§ Task to complete:
Scan the entries below for the word "AxesSubplot". Copy out every line in which it occurs.

[Change listing data]
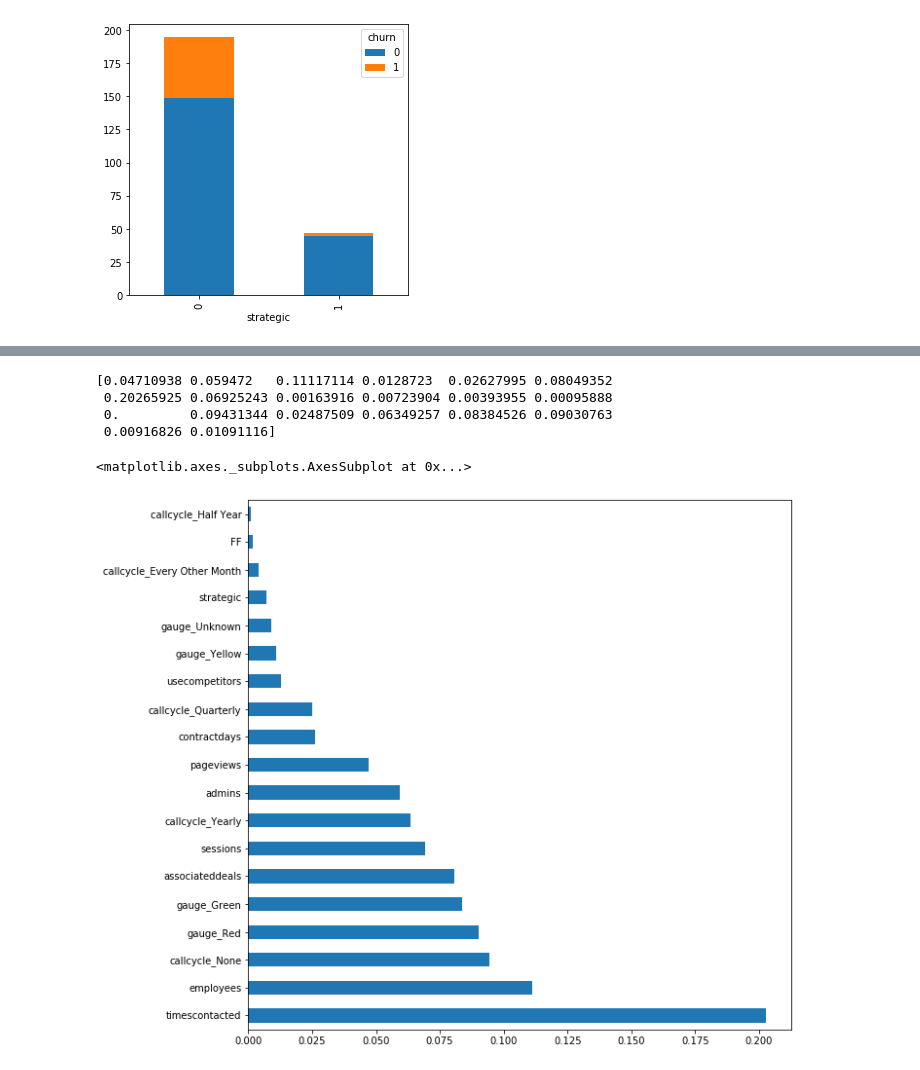
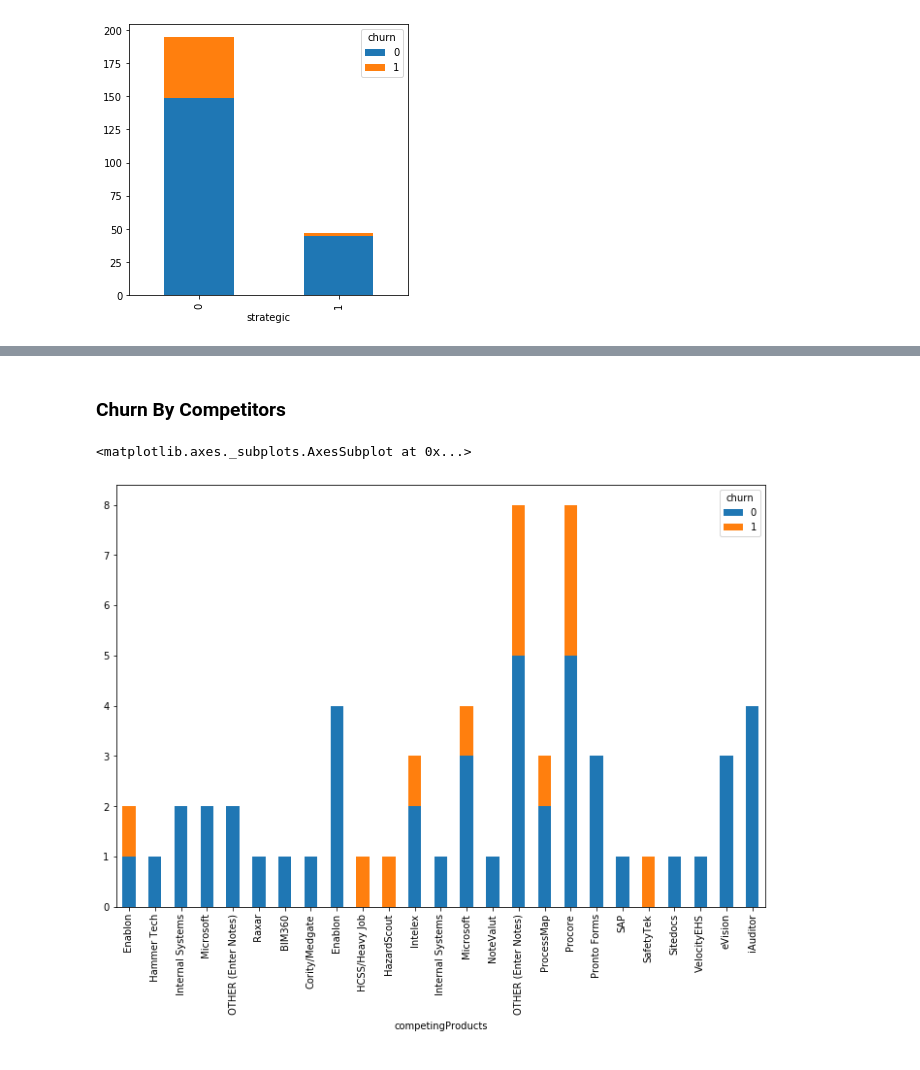
Before and after one commit to damonclifford/DSICapstone, a Jupyter notebook: customer-churn-analysis.ipynb, the cells around one changed output, grey strips where cells are left out. Cells and saved outputs as stored; diff of their text form; code cells hidden in the pictures.

```diff
--- a/customer-churn-analysis.ipynb
+++ b/customer-churn-analysis.ipynb
@@ -325,14 +118,13 @@ GradientBoostingClassifier(criterion='friedman_mse', init=None,
-# %%
-# Get Feature Importance from the classifier
-feature_importance = gbc.feature_importances_
-print (gbc.feature_importances_)
-feat_importances = pd.Series(gbc.feature_importances_, index=df.columns)
-feat_importances = feat_importances.nlargest(19)
-feat_importances.plot(kind='barh' , figsize=(10,10))
-# %% [output]
-[0.04710938 0.059472   0.11117114 0.0128723  0.02627995 0.08049352
- 0.20265925 0.06925243 0.00163916 0.00723904 0.00393955 0.00095888
- 0.         0.09431344 0.02487509 0.06349257 0.08384526 0.09030763
- 0.00916826 0.01091116]
-<matplotlib.axes._subplots.AxesSubplot at 0x...>
-[figure, removed]
+# %% [markdown]
+### Churn By Competitors
+# %%
+# Breakout Competitors
+competitors = pd.read_csv('data.csv').query("competingProducts == competingProducts")
+competitors.loc[:,('competingProducts')] = competitors.loc[:,('competingProducts')].str.split(pat=";")
+
+namesComps = competitors.explode("competingProducts")
+# %%
+namesComps.groupby(["competingProducts", "churn"]).size().unstack().plot(kind='bar', stacked=True, figsize=(12,8))
+# %% [output]
+<matplotlib.axes._subplots.AxesSubplot at 0x...>
+[figure, added]
```
Also changed, not shown: parts of 32 cells of this notebook, 6 other files.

§ Expected output:
-<matplotlib.axes._subplots.AxesSubplot at 0x...>
+<matplotlib.axes._subplots.AxesSubplot at 0x...>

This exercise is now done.